On this day in history, September 21, 1776, the Great Fire of New York of 1776 burns down much of the city, less than a week after it was occupied by the army of British General William Howe. Howe marched into the city on September 15 unopposed. George Washington and the Continental Army had been in the city, but realized it was indefensible and retreated to the north of the island a few days before.
Upon leaving the city, Washington was encouraged to burn New York to the ground to prevent the British from using it as a base of operations. Such prominent people as Nathanael Greene and John Jay advocated the burning of the city. Washington, however, wrote to Congress and asked their wishes. Congress told him that abandoning the city was reasonable, but not to burn it.

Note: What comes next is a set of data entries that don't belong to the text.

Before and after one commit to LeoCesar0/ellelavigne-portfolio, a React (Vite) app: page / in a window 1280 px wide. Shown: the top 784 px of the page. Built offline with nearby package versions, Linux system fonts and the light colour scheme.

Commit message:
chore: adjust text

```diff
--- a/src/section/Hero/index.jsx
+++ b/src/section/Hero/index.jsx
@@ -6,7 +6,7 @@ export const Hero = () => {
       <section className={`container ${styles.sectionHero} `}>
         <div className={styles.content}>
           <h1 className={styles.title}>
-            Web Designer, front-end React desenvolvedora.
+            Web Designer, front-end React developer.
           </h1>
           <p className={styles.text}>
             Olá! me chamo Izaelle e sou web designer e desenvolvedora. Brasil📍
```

New York at this time was only a city of 25,000 people, confined to the lower tip of Manhattan. On the evening of September 21st, a fire started at the Fighting Cock’s Tavern in Whitehall. The fire quickly spread to neighboring buildings by embers carried on the wind. Within hours, businesses, homes, churches and schools were burning. The panicked citizens fled into the streets carrying whatever belongings they could. By the time the fire burned itself out, somewhere between 10% and 25% of the city had burned to the ground and many of the remaining structures had been looted.

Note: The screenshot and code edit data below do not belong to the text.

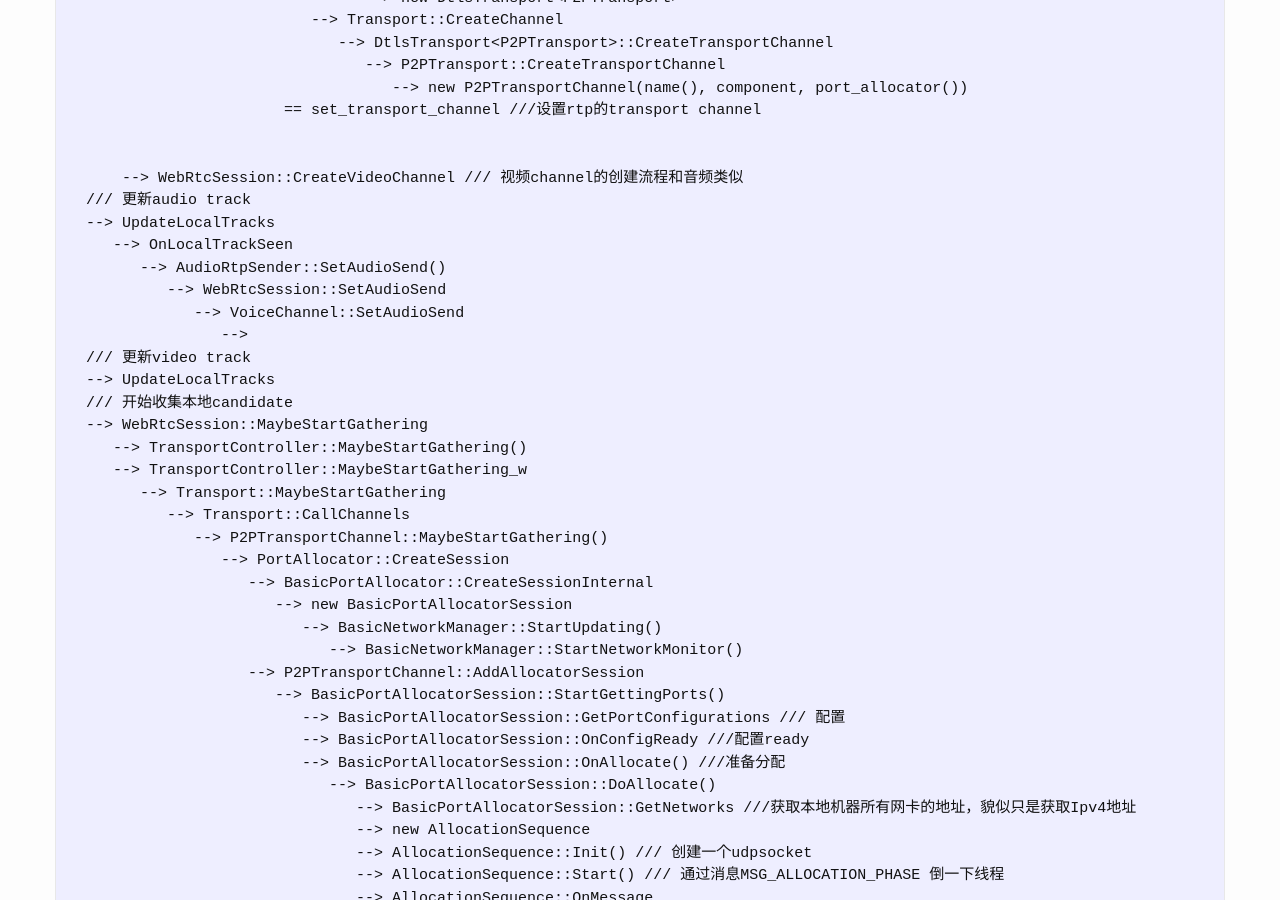
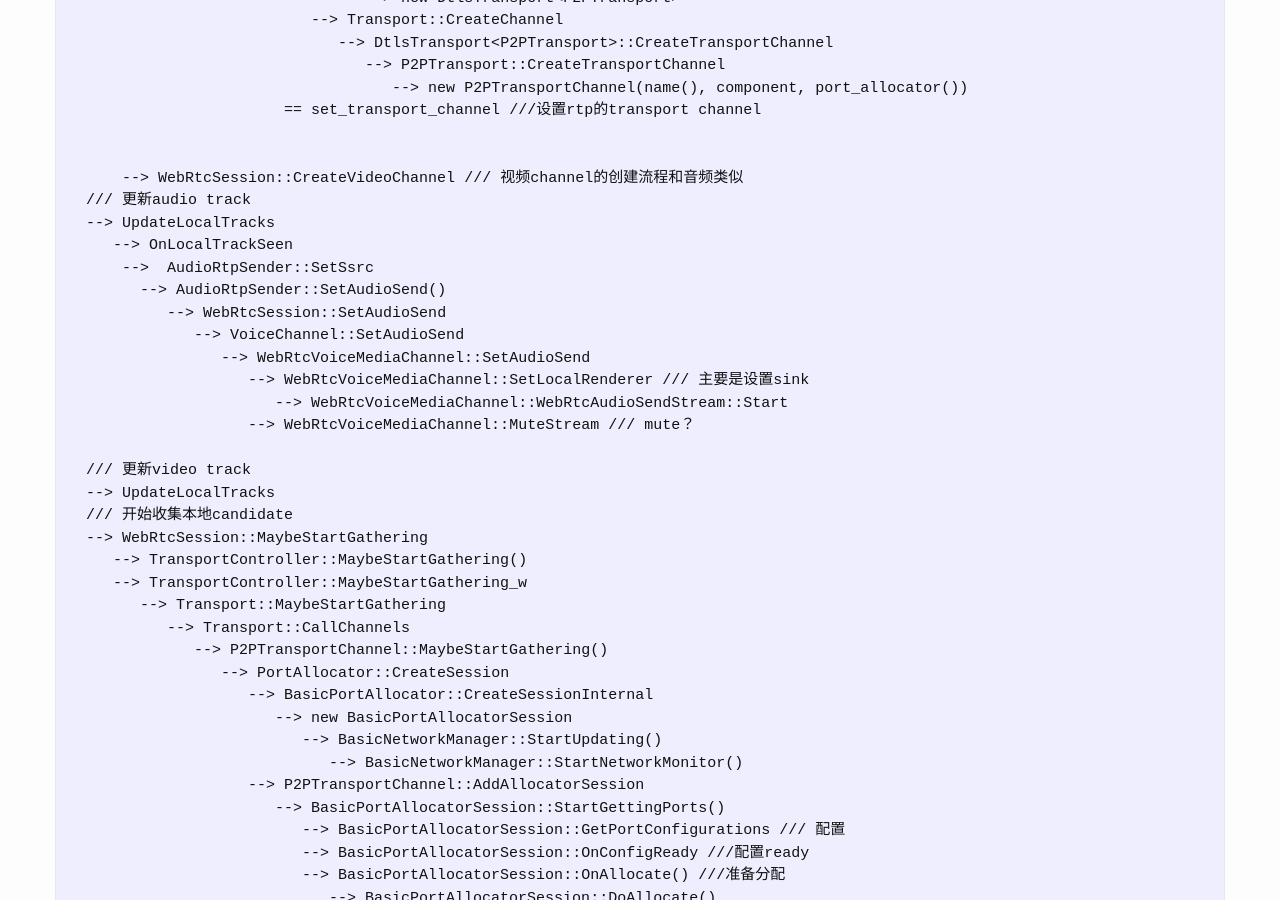
Before and after one commit to haska1025/haska1025.github.io, a Jekyll site: the page built from _posts/2019-01-21-create_offer.md, in a window 1280 px wide and 900 px high, scrolled down 3610 px. Built offline with Jekyll 4.4.1, drawn with Linux system fonts in a browser that asks for light colours; our own code applies the rules of GitHub Pages for plain Markdown files.

Commit message:
Update 2019-01-21-create_offer.md

```diff
--- a/_posts/2019-01-21-create_offer.md
+++ b/_posts/2019-01-21-create_offer.md
@@ -163,10 +163,15 @@ PeerConnection::SetLocalDescription
   /// 更新audio track
   --> UpdateLocalTracks
      --> OnLocalTrackSeen
+      -->  AudioRtpSender::SetSsrc
         --> AudioRtpSender::SetAudioSend()
            --> WebRtcSession::SetAudioSend
               --> VoiceChannel::SetAudioSend
-                 -->
+                 --> WebRtcVoiceMediaChannel::SetAudioSend
+                    --> WebRtcVoiceMediaChannel::SetLocalRenderer /// 主要是设置sink
+                       --> WebRtcVoiceMediaChannel::WebRtcAudioSendStream::Start
+                    --> WebRtcVoiceMediaChannel::MuteStream /// mute？
+
   /// 更新video track
   --> UpdateLocalTracks
   /// 开始收集本地candidate
```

British General Howe suspected the rebel patriots of setting the fire and arrested more than 200 patriot sympathizers. Many patriots had fled the city, though, when the British occupation began. This led some to suspect it was started by the British as an act of revenge against the colonists. Others speculated the fire was begun to provide cover for thieves to loot the city.
Historians have never been able to determine who started the Great Fire of New York of 1776. There was evidence of arson. Alarm bells were mysteriously missing; fire-fighting equipment was found damaged and useless and many of the city’s public watering cisterns were mysteriously dry.
George Washington wrote to John Hancock, then the President of Congress, that he had instructed no one to set the fire, but that "Providence—or some good honest Fellow, has done more for us than we were disposed to do for ourselves."
After the fire, refugees from the burned areas set up tent cities and lived in squalor. Thousands of Loyalist refugees from other areas flooded into the city as well, putting even more pressure on the damaged infrastructure of the city. New York would remain in this condition, with much of the city lying in ruins for years to come.
The British did not leave New York City until the very end of the Revolution in November, 1783, the last city in the former colonies to be abandoned by its British oppressors. George Washington marched triumphantly into the city on November 25, 1783, and the city was able to rebuild freely in the hands of the victorious patriots.
National Society Sons of the American Revolution
"It is the manners and spirit of a people, which preserve a republic in vigor. A degeneracy in these is a canker which soon eats to the heart of its laws and constitution." Thomas Jefferson (1787)